The popularity of social networking continues to grow, but there are those who are concerned regarding the effect of such sites on our society.
Facebook, Linkedin, MySpace, Twitter, etc. if you’re not a member of one I guarantee you know someone who is. The use of social networking sites quadrupled from 2005 to 2009. These sites allow users to communicate with family, friends, and even strangers to share photos, thoughts, music, and more. But are these websites good for society? Some say they are. Others believe that the dangers of social networking outweigh the benefits.
Supporters of social networking sites argue that these online communities increase communication between family and friends, help to sharpen valuable computer skills, and facilitate contact with people around the world.

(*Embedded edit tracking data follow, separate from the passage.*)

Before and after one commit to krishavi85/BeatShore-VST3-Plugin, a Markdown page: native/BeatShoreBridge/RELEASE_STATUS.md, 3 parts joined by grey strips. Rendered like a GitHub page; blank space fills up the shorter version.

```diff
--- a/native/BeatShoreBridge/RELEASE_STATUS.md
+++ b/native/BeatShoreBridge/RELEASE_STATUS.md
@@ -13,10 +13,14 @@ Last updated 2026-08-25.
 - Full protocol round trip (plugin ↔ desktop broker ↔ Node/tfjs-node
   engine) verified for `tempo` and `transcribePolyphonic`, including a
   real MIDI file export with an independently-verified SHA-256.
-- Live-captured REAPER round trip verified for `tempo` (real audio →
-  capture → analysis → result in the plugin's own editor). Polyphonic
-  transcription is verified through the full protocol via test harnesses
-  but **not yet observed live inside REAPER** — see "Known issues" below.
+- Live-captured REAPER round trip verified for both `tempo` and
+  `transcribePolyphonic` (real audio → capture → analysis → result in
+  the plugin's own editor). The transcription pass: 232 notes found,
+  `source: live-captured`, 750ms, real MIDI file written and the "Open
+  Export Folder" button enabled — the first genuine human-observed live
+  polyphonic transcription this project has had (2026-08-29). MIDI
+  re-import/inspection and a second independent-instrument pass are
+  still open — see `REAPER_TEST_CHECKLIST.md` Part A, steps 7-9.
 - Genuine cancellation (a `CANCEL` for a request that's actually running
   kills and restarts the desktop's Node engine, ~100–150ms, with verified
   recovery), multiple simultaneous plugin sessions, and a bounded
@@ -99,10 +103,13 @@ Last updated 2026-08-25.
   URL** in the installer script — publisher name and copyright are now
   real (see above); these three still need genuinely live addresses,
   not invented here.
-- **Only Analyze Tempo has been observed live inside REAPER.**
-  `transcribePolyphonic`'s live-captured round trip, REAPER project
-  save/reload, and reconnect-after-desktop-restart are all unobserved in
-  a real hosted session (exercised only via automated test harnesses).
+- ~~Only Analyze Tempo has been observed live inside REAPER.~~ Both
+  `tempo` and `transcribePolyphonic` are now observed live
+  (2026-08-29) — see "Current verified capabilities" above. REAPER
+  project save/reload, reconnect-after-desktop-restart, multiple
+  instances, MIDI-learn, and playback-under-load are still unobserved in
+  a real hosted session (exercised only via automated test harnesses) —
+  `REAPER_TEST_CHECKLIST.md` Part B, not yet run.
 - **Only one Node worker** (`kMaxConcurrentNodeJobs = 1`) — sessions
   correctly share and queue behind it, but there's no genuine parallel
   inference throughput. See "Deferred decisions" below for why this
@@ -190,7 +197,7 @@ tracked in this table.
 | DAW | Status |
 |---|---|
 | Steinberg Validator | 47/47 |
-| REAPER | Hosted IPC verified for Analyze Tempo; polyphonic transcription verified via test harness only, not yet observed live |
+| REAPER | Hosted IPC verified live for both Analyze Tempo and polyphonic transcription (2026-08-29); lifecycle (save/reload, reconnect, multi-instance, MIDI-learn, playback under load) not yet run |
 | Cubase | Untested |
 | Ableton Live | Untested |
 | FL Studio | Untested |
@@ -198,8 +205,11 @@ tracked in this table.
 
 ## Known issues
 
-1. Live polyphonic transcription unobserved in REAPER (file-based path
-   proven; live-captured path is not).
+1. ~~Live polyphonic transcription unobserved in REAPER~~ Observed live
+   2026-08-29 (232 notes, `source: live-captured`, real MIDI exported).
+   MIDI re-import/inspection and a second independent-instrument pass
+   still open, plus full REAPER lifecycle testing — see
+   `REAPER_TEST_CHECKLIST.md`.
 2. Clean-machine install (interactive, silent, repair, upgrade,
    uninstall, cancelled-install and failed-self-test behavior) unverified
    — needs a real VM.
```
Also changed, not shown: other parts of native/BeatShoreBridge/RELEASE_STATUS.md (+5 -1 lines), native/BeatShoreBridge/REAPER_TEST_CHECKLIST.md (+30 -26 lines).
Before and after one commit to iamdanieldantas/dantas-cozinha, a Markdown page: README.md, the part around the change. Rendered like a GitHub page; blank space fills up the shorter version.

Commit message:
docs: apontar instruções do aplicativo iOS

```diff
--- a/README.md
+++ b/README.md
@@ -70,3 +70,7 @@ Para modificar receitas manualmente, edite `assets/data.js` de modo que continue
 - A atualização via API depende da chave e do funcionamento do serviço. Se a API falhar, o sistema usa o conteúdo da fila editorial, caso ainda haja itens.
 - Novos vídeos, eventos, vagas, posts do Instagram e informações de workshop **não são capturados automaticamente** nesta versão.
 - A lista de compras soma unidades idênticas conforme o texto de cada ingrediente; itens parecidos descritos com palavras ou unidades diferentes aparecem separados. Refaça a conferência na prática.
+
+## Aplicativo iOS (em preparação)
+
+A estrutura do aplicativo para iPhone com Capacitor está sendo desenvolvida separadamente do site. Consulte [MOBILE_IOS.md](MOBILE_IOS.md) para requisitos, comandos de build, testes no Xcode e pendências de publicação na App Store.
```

Those that oppose social networking sites provide that they expose children to predators, increase computer vulnerability to viruses, lower worker productivity, contribute to short attention spans, and promote narcissism. In addition, the growth of social networking is outpacing the societal laws, rules, and etiquette regarding its use. An example of this that is often used is that of Congressman Peter Hoekstra (R-MI) in February 2009 who sent a message regarding his whereabouts on twitter during a trip to Iraq. It is then easy to see how the real-time nature of social media could very well be an issue of national security.
Identity theft is another concern that has increased with the rise of social networking. Phishing in particular increased 240% on these sites between 2008 and 2009. On in four individuals unwittingly reveal personal details on these sites, opening them up to victimization. Even corporations fear the security risks that networking sites can bring.
In an effort to address concerns related to the security of social networking, states are beginning to look at various laws to regulate these sites better. One such law was passed in August 2009 by the state of Illinois banning registered sex offenders from using social networking sites. This law was passed in hopes of protecting children from online predators. Though the majority of predatory behavior occurs via chat rooms and instant messages, this could be a start in identifying avenues to lessen the dangers of social networking.